Score transformation for standard score age standardised
Age bands used for norming 1 month
Scoring procedures computer scoring with direct entry by test taker/computer scoring with manual entry of responses from paper form/simple manual scoring key – clerical skills required
Automatised norming computerised

Construct Validity

Does it adequately measure literacy, mathematics or science?
Does it reflect the multidimensionality of the subject? Generic Maths
Construct validity comments (and reference for source) The technical manual indicates strong face validity (content validity) - constructs are based on UK national curriculum, TIMSS data, US curricular documents etc. Item Response Theory was used during development. Items that do not correlate well are excluded.
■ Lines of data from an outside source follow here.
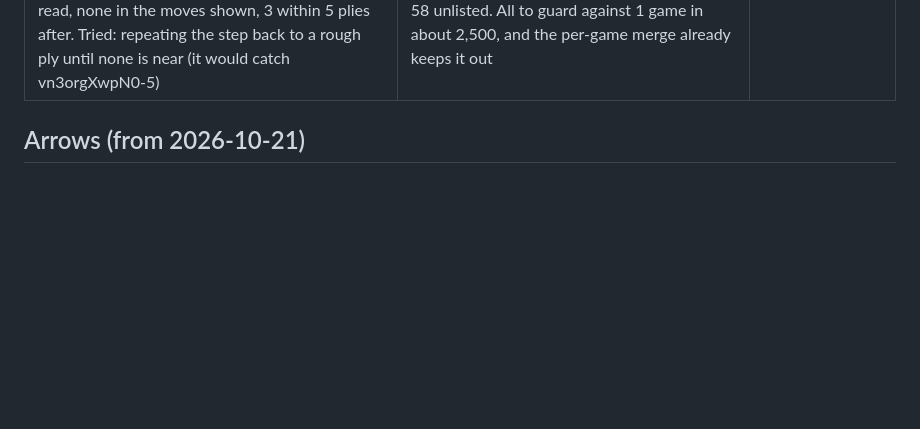
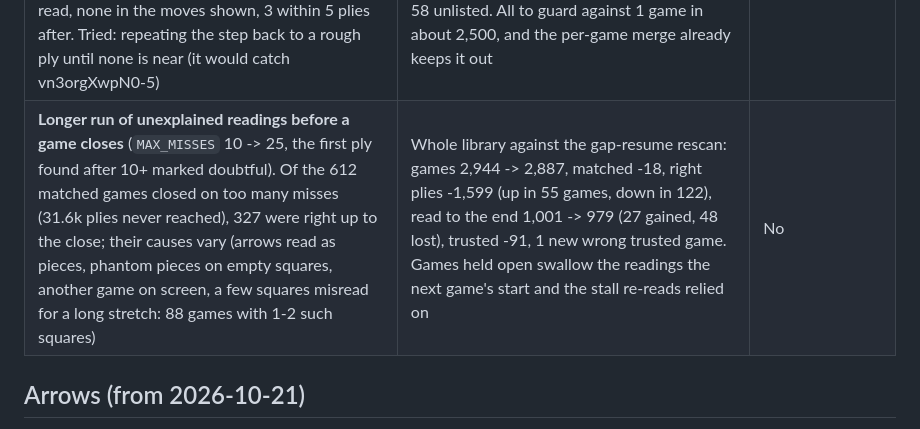
Before and after one commit to catchouli/instructive-chess, a Markdown page: scanner/EXPERIMENTS.md, the part around the change. Drawn GitHub-style; blank space fills up the shorter version.

Commit message:
Experiments: a longer run of unexplained readings before a game closes (MAX_MISSES 25) - right plies -1,599, read to the end -22, 1 new wrong trusted game; not kept

```diff
--- a/scanner/EXPERIMENTS.md
+++ b/scanner/EXPERIMENTS.md
@@ -317,6 +317,7 @@ On the catalog before the 2026-10-24 merge (1,991 matched games), 1,544 have eve
 | **Trust resumes after clean plies** (`trust.CLEAN_AFTER`): a late pair, guessed route or doubtful ply doesn't end trust when the plies right after it were each confirmed on their own and unmarked (late pair 8, guessed 6, doubtful 8) | +1,535 right plies shown in 64 games, listed 1,651 -> 1,661, 0 wrong, nothing else changed. Shorter waits let wrong moves through (late pair 4: 1 game; doubtful 4-6: 2; all at 6: 3); waiving big bunches lets one through even after 12 clean plies. A slightly bolder setting (late 6, guessed 4, doubtful 8: +2,235) was 0 wrong too, but tuned on the games it is measured on | **Yes** (cautious setting) |
 | **Games kept open across a cut** (`reconstruct.GAP_RESUME`): ten frames in a row with no board (the narrator cutting away) no longer end the game; it stays open and the plies read after the cut are marked doubtful, so trust still ends there. A new start or too many unexplained readings still close it | Whole library against the previous rescan: right plies +1,462 (+1,257 in 75 games, -75 in 26), read to the end 990 -> 1,001 (16 gained, 6 lost), every move right lost in 19 games (gained in 3), trusted +42. One new wrong trusted game (vn3orgXwpN0-5): an unseen repetition (83.Rd8+ Kf7 84.Rd7+ Kf8 between two readings 7 s apart) sat just below the end-of-game holdback, which moved 2 plies on once the game read further. Not caused by the cut, and longer games can expose it anywhere; the per-game merge keeps the live game there. Merged: right plies 155,093 -> 156,606, trusted 63,628 -> 63,699, listed 1,661 -> 1,664, 0 wrong | **Yes** |
 | **Guarding trust against hidden repetitions**: a repetition played between two readings (vn3orgXwpN0-5: 83.Rd8+ Kf7 84.Rd7+ Kf8 within 7 s) leaves every later move one repetition early. 51 matched games have one in their moves read, none in the moves shown, 3 within 5 plies after. Tried: repeating the step back to a rough ply until none is near (it would catch vn3orgXwpN0-5) | Repeated to the end: 9,464 shown plies lost in 891 games, 219 unlisted; one extra step: 3,462 lost, 75 unlisted; stepping back only where two rough plies are within 3: 2,639 lost, 58 unlisted. All to guard against 1 game in about 2,500, and the per-game merge already keeps it out | No |
+| **Longer run of unexplained readings before a game closes** (`MAX_MISSES` 10 -> 25, the first ply found after 10+ marked doubtful). Of the 612 matched games closed on too many misses (31.6k plies never reached), 327 were right up to the close; their causes vary (arrows read as pieces, phantom pieces on empty squares, another game on screen, a few squares misread for a long stretch: 88 games with 1-2 such squares) | Whole library against the gap-resume rescan: games 2,944 -> 2,887, matched -18, right plies -1,599 (up in 55 games, down in 122), read to the end 1,001 -> 979 (27 gained, 48 lost), trusted -91, 1 new wrong trusted game. Games held open swallow the readings the next game's start and the stall re-reads relied on | No |
 
 ## Arrows (from 2026-10-21)
 
```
Structural validity is indexed through exploratory and confirmatory factor analyses, which indicate excellent fit with single scale for year 2&3, year 4-9 and years 10-13.

Criterion Validity

Does test performance adequately correlate with later, current or past performance?
Summarise available comparisons Criterion validity is supported by correlations between Star Maths and progress in maths for years 2 to 9. 200-400 participants in each age group. Correlations ranged from 0.58 in year 2 to 0.77 in year 6. All were above 0.7 except for the youngest age groups (year 2 and 3). Correlations with Key Stage 2 maths tests for year 6 participants were 0.83 and 0.84. Star maths predicts which children will reach expected levels on their key stage 2 maths test with 89% accuracy in a sample of 815 pupils. Sensitivity was 0.89, specificity was 0.90. Several US studies looking at predicting readiness for college show similar levels of accuracy. There are many studies examining correlations with US tests in US samples which show very similar levels of correlations.

Reliability

Is test performance reliable?
Summarise available comparisons The technical manual reports multiple measures of reliability with very large UK samples. Internal (Generic) reliability calculated by using conditional standard error of measurement statistics. Estimates ranged from 0.87 for year 1 same to 0.94 for years 10, 11 and 13. Split half reliability estimates on the same sample showed a range between 0.88 for year 1 children and 0.94/0.95 for years 10, 11, 12 and 13.Correlations between two different forms of the test (note questions are different every time so this reflect equivalence reliability more than test-retest reliability) taken between 59 and 114 days apart. Year 1: 0.65; year 2: 0.75; year 3 0.75; year 4 0.80; year 5 0.82; year 6 0.83; year 7 0.83; year 8 0.85; year 9 0.85; year 10 0.83; year 11 0.81; year 12 0.84 0.84; year 13 0.74. total 0.90.IRT testing with children in the US stratified to be close to a nationally representative sample. Younger children took 36 item tests and older children took 46 item tests. 2471 items were tested. Items with item correlation with overall score <.30 were discarded. So were items too easy or too difficult, or not showing a Rasch curve. Also items where a distracter showed a positive discrimination. Standard error of measurement is calculated for each participant. These are smaller for participants in the middle of the distribution and larger for those at the edge of the distribution. Average is 36, where scaled score varies from 0 to 1400.

Is the norm-derived population appropriate and free from bias?

Is population appropriate and free from bias? No
If any biases are noted in sampling, these will be indicated here. all test takers were at the start of the school year (august to December). Data were collected from schools that chose to use the test, resulting in an oversampling from disadvantaged schools and schools in the South East. However it is a large sample.

Sources

Sources Renaissance. (2019). Star Assessments for Maths: Technical Manual. London, UK: Renaissance Learning, Inc.Sewell, J., Sainsbury, M., Pyle, K., Keogh, N., & Styles, B. (2007). Renaissance Learning Equating Study. Report.